(EXERCISE BRIEF) Every single entry should be printed exactly.

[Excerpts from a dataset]
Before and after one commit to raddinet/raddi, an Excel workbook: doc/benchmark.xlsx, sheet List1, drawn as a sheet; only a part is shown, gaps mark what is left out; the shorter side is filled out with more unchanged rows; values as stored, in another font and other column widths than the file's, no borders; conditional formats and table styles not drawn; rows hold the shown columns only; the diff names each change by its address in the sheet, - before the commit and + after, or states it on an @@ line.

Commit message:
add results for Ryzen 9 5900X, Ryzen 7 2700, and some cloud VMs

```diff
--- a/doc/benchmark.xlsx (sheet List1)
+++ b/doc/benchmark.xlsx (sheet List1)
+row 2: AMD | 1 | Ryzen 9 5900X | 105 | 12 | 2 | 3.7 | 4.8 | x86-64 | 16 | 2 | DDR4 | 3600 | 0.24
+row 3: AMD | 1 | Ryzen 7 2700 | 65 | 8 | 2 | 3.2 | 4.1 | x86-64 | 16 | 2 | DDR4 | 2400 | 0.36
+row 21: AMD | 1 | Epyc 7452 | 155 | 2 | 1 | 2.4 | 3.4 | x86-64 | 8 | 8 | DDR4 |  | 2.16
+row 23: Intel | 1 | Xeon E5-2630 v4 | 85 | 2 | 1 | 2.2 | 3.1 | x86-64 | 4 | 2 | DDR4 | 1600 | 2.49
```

(ANSWER AREA)
Before and after one commit to raddinet/raddi, an Excel workbook: doc/benchmark.xlsx, sheet List1, drawn as a sheet; only a part is shown, gaps mark what is left out; the shorter side is filled out with more unchanged rows; values as stored, in another font and other column widths than the file's, no borders; conditional formats and table styles not drawn; rows hold the shown columns only; the diff names each change by its address in the sheet, - before the commit and + after, or states it on an @@ line.

Commit message:
add results for Ryzen 9 5900X, Ryzen 7 2700, and some cloud VMs

```diff
--- a/doc/benchmark.xlsx (sheet List1)
+++ b/doc/benchmark.xlsx (sheet List1)
+row 2: AMD | 1 | Ryzen 9 5900X | 105 | 12 | 2 | 3.7 | 4.8 | x86-64 | 16 | 2 | DDR4 | 3600 | 0.24
+row 3: AMD | 1 | Ryzen 7 2700 | 65 | 8 | 2 | 3.2 | 4.1 | x86-64 | 16 | 2 | DDR4 | 2400 | 0.36
+row 21: AMD | 1 | Epyc 7452 | 155 | 2 | 1 | 2.4 | 3.4 | x86-64 | 8 | 8 | DDR4 |  | 2.16
+row 23: Intel | 1 | Xeon E5-2630 v4 | 85 | 2 | 1 | 2.2 | 3.1 | x86-64 | 4 | 2 | DDR4 | 1600 | 2.49
```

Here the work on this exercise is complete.